[[ Data records open ]]
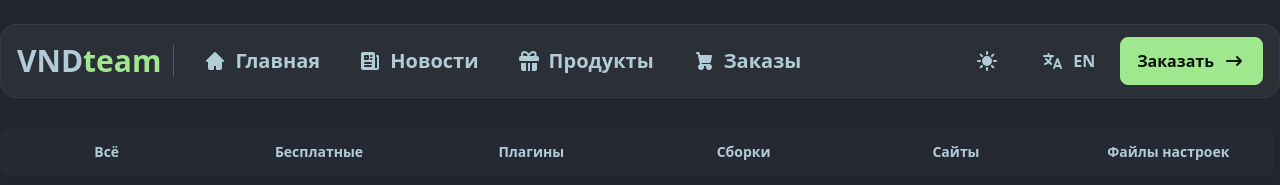
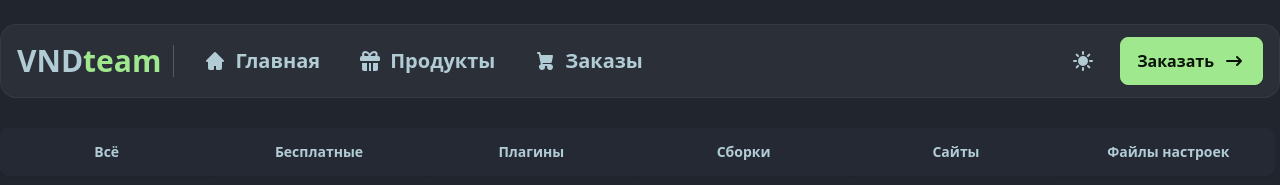
Before and after one commit to kollakek1/pl-sell, an Astro site: page /market in a window 1280 px wide. Built offline with nearby package versions, Linux system fonts and the light colour scheme; Astro itself is replaced by a stand-in of ours; no server answers.

Commit message:
header fix

```diff
--- a/src/components/header.jsx
+++ b/src/components/header.jsx
@@ -53,13 +53,13 @@ export default function Header() {
                                 </svg>
                                 Главная
                             </a>
-                            <a href="/" className="my-auto btn btn-ghost text-xl">
+                            {/* <a href="/" className="my-auto btn btn-ghost text-xl">
                                 <svg aria-hidden="true" xmlns="http://www.w3.org/2000/svg" width="24" height="24" fill="currentColor" viewBox="0 0 24 24">
                                     <path fillRule="evenodd" d="M5 3a2 2 0 0 0-2 2v14a2 2 0 0 0 2 2h11.5c.07 0 .14-.007.207-.021.095.014.193.021.293.021h2a2 2 0 0 0 2-2V7a1 1 0 0 0-1-1h-1a1 1 0 1 0 0 2v11h-2V5a2 2 0 0 0-2-2H5Zm7 4a1 1 0 0 1 1-1h.5a1 1 0 1 1 0 2H13a1 1 0 0 1-1-1Zm0 3a1 1 0 0 1 1-1h.5a1 1 0 1 1 0 2H13a1 1 0 0 1-1-1Zm-6 4a1 1 0 0 1 1-1h6a1 1 0 1 1 0 2H7a1 1 0 0 1-1-1Zm0 3a1 1 0 0 1 1-1h6a1 1 0 1 1 0 2H7a1 1 0 0 1-1-1ZM7 6a1 1 0 0 0-1 1v3a1 1 0 0 0 1 1h3a1 1 0 0 0 1-1V7a1 1 0 0 0-1-1H7Zm1 3V8h1v1H8Z" clipRule="evenodd"/>
                                 </svg>
 
                                 Новости
-                            </a>
+                            </a> */}
                             <a href="/market" className="my-auto btn btn-ghost text-xl">
                                 <svg aria-hidden="true" xmlns="http://www.w3.org/2000/svg" width="24" height="24" fill="currentColor" viewBox="0 0 24 24">
                                     <path d="M20 7h-.7c.229-.467.349-.98.351-1.5a3.5 3.5 0 0 0-3.5-3.5c-1.717 0-3.215 1.2-4.331 2.481C10.4 2.842 8.949 2 7.5 2A3.5 3.5 0 0 0 4 5.5c.003.52.123 1.033.351 1.5H4a2 2 0 0 0-2 2v2a1 1 0 0 0 1 1h18a1 1 0 0 0 1-1V9a2 2 0 0 0-2-2Zm-9.942 0H7.5a1.5 1.5 0 0 1 0-3c.9 0 2 .754 3.092 2.122-.219.337-.392.635-.534.878Zm6.1 0h-3.742c.933-1.368 2.371-3 3.739-3a1.5 1.5 0 0 1 0 3h.003ZM13 14h-2v8h2v-8Zm-4 0H4v6a2 2 0 0 0 2 2h3v-8Zm6 0v8h3a2 2 0 0 0 2-2v-6h-5Z"/>
@@ -88,12 +88,12 @@ export default function Header() {
                                     <path fillRule="evenodd" d="M11.675 2.015a.998.998 0 0 0-.403.011C6.09 2.4 2 6.722 2 12c0 5.523 4.477 10 10 10 4.356 0 8.058-2.784 9.43-6.667a1 1 0 0 0-1.02-1.33c-.08.006-.105.005-.127.005h-.001l-.028-.002A5.227 5.227 0 0 0 20 14a8 8 0 0 1-8-8c0-.952.121-1.752.404-2.558a.996.996 0 0 0 .096-.428V3a1 1 0 0 0-.825-.985Z" clipRule="evenodd"/>
                                 </svg>
                         </label>
-                        <a href="/en" className="btn btn-ghost my-auto text-base max-lg:hidden">
+                        {/* <a href="/en" className="btn btn-ghost my-auto text-base max-lg:hidden">
                             <svg aria-hidden="true" xmlns="http://www.w3.org/2000/svg" width="24" height="24" fill="none" viewBox="0 0 24 24">
                                 <path stroke="currentColor" strokeLinecap="round" strokeLinejoin="round" strokeWidth="2" d="m13 19 3.5-9 3.5 9m-6.125-2h5.25M3 7h7m0 0h2m-2 0c0 1.63-.793 3.926-2.239 5.655M7.5 6.818V5m.261 7.655C6.79 13.82 5.521 14.725 4 15m3.761-2.345L5 10m2.761 2.655L10.2 15"/>
                             </svg>
                             EN
-                        </a>
+                        </a> */}
                         <a href="/services" className="btn btn-primary my-auto text-base">
                             Заказать
                             <svg aria-hidden="true" xmlns="http://www.w3.org/2000/svg" width="24" height="24" fill="none" viewBox="0 0 24 24">
```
[[ Data records closed ]]
**Required action**: Every line above that holds "default" should be tallied; answer with the total alone.

**Task result**: 2